Did I miss something? Send me a message and let me know.
There’s a collection of recommended RV Solar Equipment available too. Browse through those items here.
How Much Battery Capacity Do You Need?
Whether you’re simply looking to keep some lights on or fully power your RV, a basic understanding of battery capacity and power management is essential.
The battery in your newly purchased RV is probably ill-equipped for boondocking. Most have a single 100 amp hour deep-cycle battery which is inadequate for off-grid use. Expanding your battery bank with probably be necessary.
In the last 13 years, I’ve upgraded my battery bank multiple times. 450 amp hours seems to be the right amount of capacity for us, but it took some trial and error to figure that out.
Unless you plan to run your generator all day, your battery bank will be your primary source of electricity while dry camping. If you’re a new RV owner, you’ll probably underestimate how much power you’ll need throughout the day and night to be comfortable.
This may even be your first time trying to live off a deep cycle battery. So it’s natural to expect that huge battery to power your RV for days? Unfortunately, it’s not true.
The best way to know what your energy needs are is to measure how much energy you consume. This is best accomplished with a battery monitoring system.
Every boondocking setup should include a battery monitoring system (with or without solar). It should be the first thing you install. I’m not talking about that gauge your RV came with that shows the battery voltage.
Without a battery monitoring system, there’s no way to know how much power you are using in the RV or how much reserve battery capacity you have left.
A quality battery monitoring system includes a device called a shunt which can measure energy flowing in and out of your battery bank. That information is processed by the battery monitor to give you the TRUE status of your battery bank and your power consumption.
There are some good units on the market to choose from. Here’s a list of the top RV Battery Monitors available in 2020 to choose from. Bluetooth, WiFi and remote mobile access are some key features you might consider.

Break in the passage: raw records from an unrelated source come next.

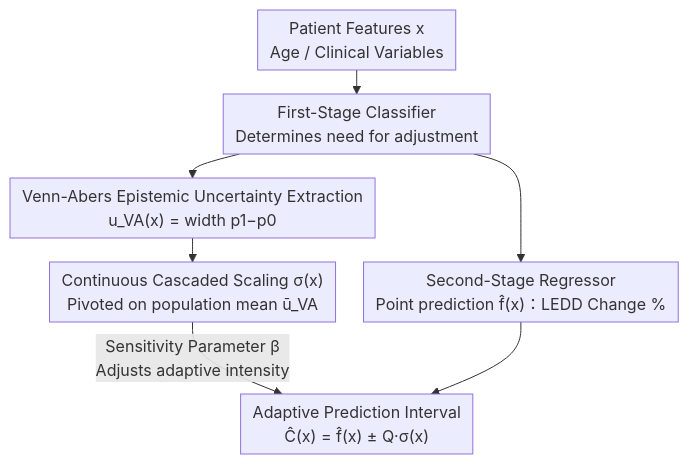
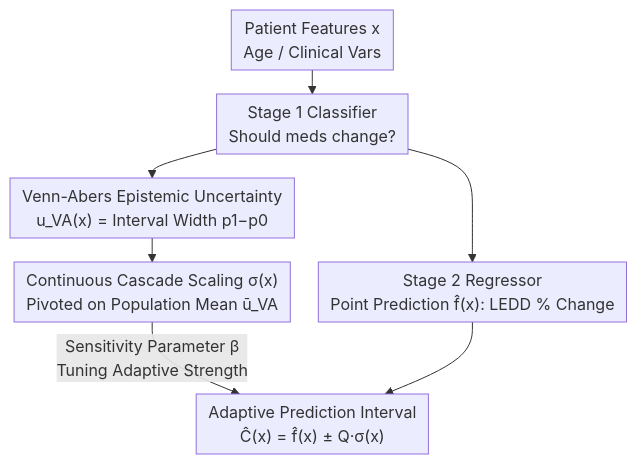
Before and after one commit to zhaoyang97/Paper-Notes-en: the diagram in docs/ICML2026/medical_imaging/cascade_conformal_prediction_uncertainty-adaptive_prediction_intervals_for_two-s.md, drawn with Mermaid. The commit also changed other lines of this file and 5084 other files, not shown here.

````diff
--- a/docs/ICML2026/medical_imaging/cascade_conformal_prediction_uncertainty-adaptive_prediction_intervals_for_two-s.md
+++ b/docs/ICML2026/medical_imaging/cascade_conformal_prediction_uncertainty-adaptive_prediction_intervals_for_two-s.md
@@ -40,10 +40,10 @@
 ```mermaid
 %%{init: {'flowchart': {'rankSpacing': 24, 'nodeSpacing': 28, 'padding': 6, 'wrappingWidth': 400}}}%%
 flowchart TD
-    A["Patient Features x<br/>Age / Clinical Variables"] --> B["First-Stage Classifier<br/>Determines need for adjustment"]
-    B --> C["Venn-Abers Epistemic Uncertainty Extraction<br/>u_VA(x) = width p1−p0"]
-    B --> D["Second-Stage Regressor<br/>Point prediction f̂(x)：LEDD Change %"]
-    C --> E["Continuous Cascaded Scaling σ(x)<br/>Pivoted on population mean ū_VA"]
-    E -->|"Sensitivity Parameter β<br/>Adjusts adaptive intensity"| F["Adaptive Prediction Interval<br/>Ĉ(x) = f̂(x) ± Q·σ(x)"]
+    A["Patient Features x<br/>Age / Clinical Vars"] --> B["Stage 1 Classifier<br/>Should meds change?"]
+    B --> C["Venn-Abers Epistemic Uncertainty<br/>u_VA(x) = Interval Width p1−p0"]
+    B --> D["Stage 2 Regressor<br/>Point Prediction f̂(x): LEDD % Change"]
+    C --> E["Continuous Cascade Scaling σ(x)<br/>Pivoted on Population Mean ū_VA"]
+    E -->|"Sensitivity Parameter β<br/>Tuning Adaptive Strength"| F["Adaptive Prediction Interval<br/>Ĉ(x) = f̂(x) ± Q·σ(x)"]
     D --> F
 ```
````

To determine how much battery capacity will you need, start by estimating your power needs within in a given day.
Without getting too scientific about it, I can tell you that you’re probably going to fall into one of these battery bank configurations:
Common Battery Bank Configurations
- 200 Amp Hours (good for occasional dry camping providing you can recharge daily)
- 400 Amp Hours (great setup for long term dry camping providing more than one day of power)
- 600+ Amp Hours (serious boondocking or full-timer setup)
Keep in mind that these configurations consist of multiple deep cycle batteries wired together to operate as one large battery.
Deep Cycle Battery Types
Deep cycle batteries vary in price and characteristics. Here are the most commonly used types of RV batteries.
- Flooded Lead Acid Batteries are the most common, and least expensive, battery type that require some routine maintenance. They have 50% usable capacity.
- AGM (Absorbed Glass Matt) Batteries are a step up from flooded lead acid batteries. At about double the price, AGMs are maintenance free and provide steady power. They also have 50% usable capacity.
- Lithium Batteries are becoming a popular option due to their light weight, steady high power output capability, and extended lifespan of 10 years or more depending on usage. They have 90% to 100% usable capacity.
Generating Electricity With Solar or Power Generator
Any off-grid RV power system must include a plan for maintaining and charging your battery bank. The three most common solutions are to:
- Use a generator and on-board charger to recharge your batteries
- Use solar panels and solar charge controller to recharge your batteries
- or charge your house batteries from your engine’s alternator
Charging Deep Cycle Batteries With A Gas Generator
Charging batteries from a generator is very common. Despite the growing popularity of solar power, generators provide a consistent power source for your RV.
When used with a good multi-stage battery charger or converter charger unit, a generator is a reliable option. The downside is that generators are noisy and need a steady supply of gasoline.
Many RV owners typically fire up their onboard 4000 watt Onan multiple times per day for power and battery charging. Not wanting to be “the guy running his loud generator all day“, they may run the generator for only 30 minutes or an hour at a time.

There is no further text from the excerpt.